Figure 4 shows the microstructure of the Pt-5% Cu alloy before and after heat treatment. After heat treatment at 300°C (the temperature which resulted in the greatest increase in strength), the heavily deformed and elongated grains from the cold working are unchanged. After heat treatment at 700°C, a recrystallised grain structure is observed, and after heat treatment at 1000°C grain growth has occurred.

Fig. 4

Micrograph of Pt-5% Cu: (a) 90% cold worked, then heat treated for 3 hours at: (b) 300°C; (c) 700°C; (d) 1000°C

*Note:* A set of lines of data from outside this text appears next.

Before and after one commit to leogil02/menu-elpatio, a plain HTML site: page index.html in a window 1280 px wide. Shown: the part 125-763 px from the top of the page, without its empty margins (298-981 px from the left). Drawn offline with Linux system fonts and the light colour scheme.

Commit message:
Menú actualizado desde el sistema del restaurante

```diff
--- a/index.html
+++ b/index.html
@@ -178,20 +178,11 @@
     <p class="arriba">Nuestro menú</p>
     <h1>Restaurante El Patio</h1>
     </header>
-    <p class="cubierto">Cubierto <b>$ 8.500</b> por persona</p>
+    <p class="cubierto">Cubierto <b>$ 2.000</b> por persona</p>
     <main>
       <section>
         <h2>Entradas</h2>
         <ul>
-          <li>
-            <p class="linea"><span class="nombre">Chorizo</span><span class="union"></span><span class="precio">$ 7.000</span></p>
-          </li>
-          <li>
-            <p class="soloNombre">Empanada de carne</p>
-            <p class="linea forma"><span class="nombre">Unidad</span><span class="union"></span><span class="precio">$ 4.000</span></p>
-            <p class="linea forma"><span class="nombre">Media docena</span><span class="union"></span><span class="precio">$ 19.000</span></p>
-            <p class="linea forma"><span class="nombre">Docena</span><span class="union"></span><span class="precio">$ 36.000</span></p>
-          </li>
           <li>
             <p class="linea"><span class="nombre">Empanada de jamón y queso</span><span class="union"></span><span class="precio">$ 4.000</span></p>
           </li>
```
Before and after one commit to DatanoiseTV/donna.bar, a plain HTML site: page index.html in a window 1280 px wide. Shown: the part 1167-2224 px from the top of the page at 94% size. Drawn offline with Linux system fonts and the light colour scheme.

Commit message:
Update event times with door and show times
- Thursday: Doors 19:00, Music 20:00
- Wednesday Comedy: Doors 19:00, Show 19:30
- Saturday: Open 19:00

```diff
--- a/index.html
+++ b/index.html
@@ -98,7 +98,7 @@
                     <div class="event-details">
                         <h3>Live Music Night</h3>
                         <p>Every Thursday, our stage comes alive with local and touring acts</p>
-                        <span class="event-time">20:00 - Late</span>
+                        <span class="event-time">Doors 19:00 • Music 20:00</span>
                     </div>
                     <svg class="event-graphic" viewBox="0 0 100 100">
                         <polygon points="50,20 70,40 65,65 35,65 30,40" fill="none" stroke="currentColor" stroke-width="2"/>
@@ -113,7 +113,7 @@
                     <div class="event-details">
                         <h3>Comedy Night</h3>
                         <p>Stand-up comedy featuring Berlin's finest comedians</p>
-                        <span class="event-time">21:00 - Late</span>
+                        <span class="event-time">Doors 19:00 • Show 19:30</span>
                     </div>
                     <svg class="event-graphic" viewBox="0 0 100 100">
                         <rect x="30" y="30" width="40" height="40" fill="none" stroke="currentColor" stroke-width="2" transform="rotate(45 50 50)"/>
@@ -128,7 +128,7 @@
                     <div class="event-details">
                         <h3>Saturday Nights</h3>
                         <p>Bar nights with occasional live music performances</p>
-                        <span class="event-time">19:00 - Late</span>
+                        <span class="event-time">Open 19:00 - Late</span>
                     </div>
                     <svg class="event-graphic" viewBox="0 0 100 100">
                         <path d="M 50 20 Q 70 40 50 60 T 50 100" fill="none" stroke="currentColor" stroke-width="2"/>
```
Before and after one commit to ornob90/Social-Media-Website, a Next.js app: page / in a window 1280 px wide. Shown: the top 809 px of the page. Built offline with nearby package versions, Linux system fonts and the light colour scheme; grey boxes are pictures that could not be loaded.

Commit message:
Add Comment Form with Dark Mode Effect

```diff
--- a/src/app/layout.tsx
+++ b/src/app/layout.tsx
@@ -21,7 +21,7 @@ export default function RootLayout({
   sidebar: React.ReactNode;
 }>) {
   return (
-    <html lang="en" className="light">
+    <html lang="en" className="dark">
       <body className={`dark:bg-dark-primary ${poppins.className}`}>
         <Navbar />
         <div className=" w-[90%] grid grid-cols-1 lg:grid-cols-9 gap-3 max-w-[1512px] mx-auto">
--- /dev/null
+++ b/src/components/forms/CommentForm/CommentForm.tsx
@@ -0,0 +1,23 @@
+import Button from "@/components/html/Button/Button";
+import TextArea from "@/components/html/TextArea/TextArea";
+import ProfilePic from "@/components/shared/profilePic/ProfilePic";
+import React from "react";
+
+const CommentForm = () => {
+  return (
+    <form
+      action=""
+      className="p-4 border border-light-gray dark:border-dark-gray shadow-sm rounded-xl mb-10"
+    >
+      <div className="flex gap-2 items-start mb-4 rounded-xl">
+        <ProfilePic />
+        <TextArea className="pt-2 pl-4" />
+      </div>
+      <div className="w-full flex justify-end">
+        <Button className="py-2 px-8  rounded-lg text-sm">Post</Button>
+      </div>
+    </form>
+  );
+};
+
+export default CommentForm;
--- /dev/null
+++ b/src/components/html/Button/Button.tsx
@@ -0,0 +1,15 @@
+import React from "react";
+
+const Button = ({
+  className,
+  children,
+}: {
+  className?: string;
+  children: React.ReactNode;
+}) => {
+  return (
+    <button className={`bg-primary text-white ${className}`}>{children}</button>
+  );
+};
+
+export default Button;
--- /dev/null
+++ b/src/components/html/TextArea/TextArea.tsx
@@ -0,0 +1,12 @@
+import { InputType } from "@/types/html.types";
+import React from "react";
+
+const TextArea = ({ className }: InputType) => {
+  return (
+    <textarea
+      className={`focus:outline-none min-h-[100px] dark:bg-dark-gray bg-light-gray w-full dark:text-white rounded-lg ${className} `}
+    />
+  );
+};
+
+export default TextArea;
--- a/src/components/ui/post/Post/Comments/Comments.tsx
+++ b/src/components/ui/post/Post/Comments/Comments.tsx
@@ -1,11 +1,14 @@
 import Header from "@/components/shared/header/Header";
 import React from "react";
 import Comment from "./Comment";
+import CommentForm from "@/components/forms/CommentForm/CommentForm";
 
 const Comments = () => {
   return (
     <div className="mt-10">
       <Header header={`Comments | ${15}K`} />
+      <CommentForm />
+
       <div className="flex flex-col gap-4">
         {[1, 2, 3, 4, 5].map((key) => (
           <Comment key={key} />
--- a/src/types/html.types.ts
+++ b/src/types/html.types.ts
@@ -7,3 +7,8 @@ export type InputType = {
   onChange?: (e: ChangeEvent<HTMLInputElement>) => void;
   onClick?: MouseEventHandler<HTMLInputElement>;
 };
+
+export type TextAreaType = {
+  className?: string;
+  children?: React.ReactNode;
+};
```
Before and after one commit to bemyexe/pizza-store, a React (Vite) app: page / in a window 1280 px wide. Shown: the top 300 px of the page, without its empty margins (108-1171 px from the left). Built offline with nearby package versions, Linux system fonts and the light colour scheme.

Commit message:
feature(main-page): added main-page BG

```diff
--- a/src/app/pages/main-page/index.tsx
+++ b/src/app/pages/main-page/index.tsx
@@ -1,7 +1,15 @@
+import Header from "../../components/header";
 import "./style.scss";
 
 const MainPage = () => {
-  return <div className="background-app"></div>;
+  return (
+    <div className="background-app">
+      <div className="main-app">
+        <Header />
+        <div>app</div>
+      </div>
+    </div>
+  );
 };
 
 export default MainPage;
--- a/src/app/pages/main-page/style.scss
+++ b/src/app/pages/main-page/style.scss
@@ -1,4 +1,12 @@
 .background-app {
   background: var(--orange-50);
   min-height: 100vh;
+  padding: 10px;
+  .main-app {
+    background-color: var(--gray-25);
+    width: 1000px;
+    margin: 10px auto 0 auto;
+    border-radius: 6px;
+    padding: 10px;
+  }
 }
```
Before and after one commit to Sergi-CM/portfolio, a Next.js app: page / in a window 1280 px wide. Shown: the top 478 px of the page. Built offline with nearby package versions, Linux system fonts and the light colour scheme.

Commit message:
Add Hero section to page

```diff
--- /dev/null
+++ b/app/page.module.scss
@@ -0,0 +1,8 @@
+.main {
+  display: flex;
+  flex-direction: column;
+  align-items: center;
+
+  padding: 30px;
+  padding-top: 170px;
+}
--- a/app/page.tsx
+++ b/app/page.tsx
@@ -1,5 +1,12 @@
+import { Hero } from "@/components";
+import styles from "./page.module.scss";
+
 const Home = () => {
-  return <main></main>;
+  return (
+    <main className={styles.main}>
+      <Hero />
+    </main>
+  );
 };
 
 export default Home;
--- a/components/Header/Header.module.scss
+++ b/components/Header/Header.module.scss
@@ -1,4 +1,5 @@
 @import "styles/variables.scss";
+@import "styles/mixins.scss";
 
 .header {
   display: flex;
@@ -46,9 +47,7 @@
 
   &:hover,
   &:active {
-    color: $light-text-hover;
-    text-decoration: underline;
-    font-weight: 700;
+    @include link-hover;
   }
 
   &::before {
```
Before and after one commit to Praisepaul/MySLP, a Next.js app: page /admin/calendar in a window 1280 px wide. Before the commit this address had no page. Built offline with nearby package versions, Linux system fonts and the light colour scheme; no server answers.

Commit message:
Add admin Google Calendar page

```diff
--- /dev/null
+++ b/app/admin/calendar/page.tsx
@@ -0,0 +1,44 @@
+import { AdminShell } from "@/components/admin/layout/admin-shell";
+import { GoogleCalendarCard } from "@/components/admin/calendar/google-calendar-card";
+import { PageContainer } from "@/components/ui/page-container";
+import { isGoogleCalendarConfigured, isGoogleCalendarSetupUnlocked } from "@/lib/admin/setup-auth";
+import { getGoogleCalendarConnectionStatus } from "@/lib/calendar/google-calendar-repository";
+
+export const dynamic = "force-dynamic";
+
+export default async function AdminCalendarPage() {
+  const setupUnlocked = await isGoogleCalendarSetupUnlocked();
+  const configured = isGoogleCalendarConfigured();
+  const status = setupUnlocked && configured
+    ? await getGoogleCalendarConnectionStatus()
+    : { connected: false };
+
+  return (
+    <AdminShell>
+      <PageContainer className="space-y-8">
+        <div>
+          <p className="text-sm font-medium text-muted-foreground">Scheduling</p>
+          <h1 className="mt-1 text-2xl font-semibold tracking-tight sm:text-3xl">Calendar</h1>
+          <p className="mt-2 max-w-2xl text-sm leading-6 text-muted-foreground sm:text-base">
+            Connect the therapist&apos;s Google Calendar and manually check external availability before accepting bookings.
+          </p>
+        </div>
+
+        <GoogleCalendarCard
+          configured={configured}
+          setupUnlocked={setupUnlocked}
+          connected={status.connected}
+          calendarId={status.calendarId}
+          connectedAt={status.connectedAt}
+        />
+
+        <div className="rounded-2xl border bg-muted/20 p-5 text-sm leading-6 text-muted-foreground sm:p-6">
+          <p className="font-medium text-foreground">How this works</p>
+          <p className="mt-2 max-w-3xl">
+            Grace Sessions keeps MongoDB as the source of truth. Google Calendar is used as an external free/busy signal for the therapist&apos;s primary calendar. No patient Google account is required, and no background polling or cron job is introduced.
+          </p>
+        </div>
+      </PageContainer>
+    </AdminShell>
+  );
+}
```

Cold work followed by heat treatment below 500°C results in an increase in the yield strength, tensile strength and hardness of Pt-5% Cu. These results are consistent with a previous report (6) of an increase in the hardness of this alloy due to an ordering transformation. For this alloy the critical ordering temperature, Tc, is around 500°C (4, 6), which means that a transformation to an ordered state can be expected to occur as a result of heat treatment below 500°C. This does not result in any change in grain structure relative to the cold worked state, as seen in Figure 4(b); the observed change in properties thus arises entirely from the ordering transformation.

Hardness is expected to be proportional to yield strength (8); this is observed in the results shown in Figure 3. Hardness measurements alone, however, do not provide a complete characterisation of mechanical properties, which requires tensile testing. It is of interest to note that, although heat treatment between 200°C and 400°C results in very similar hardness increases, there is a clear maximum in yield strength and tensile strength after heat treatment at 300°C.

Generally, ductility is expected to decrease as strength increases and vice versa: Figure 1, Figure 2 and Table I show that when strength decreases as a result of recovery and recrystallisation, ductility increases as expected. Heat treatment of cold worked Pt-5% Cu below 500°C, however, can result in a significant increase in strength relative to the cold worked value, but ductility remains unchanged. The ordering transformation which occurs below 500°C accordingly has an unexpected effect on tensile properties, in that an increase in strength is achieved without further loss of ductility.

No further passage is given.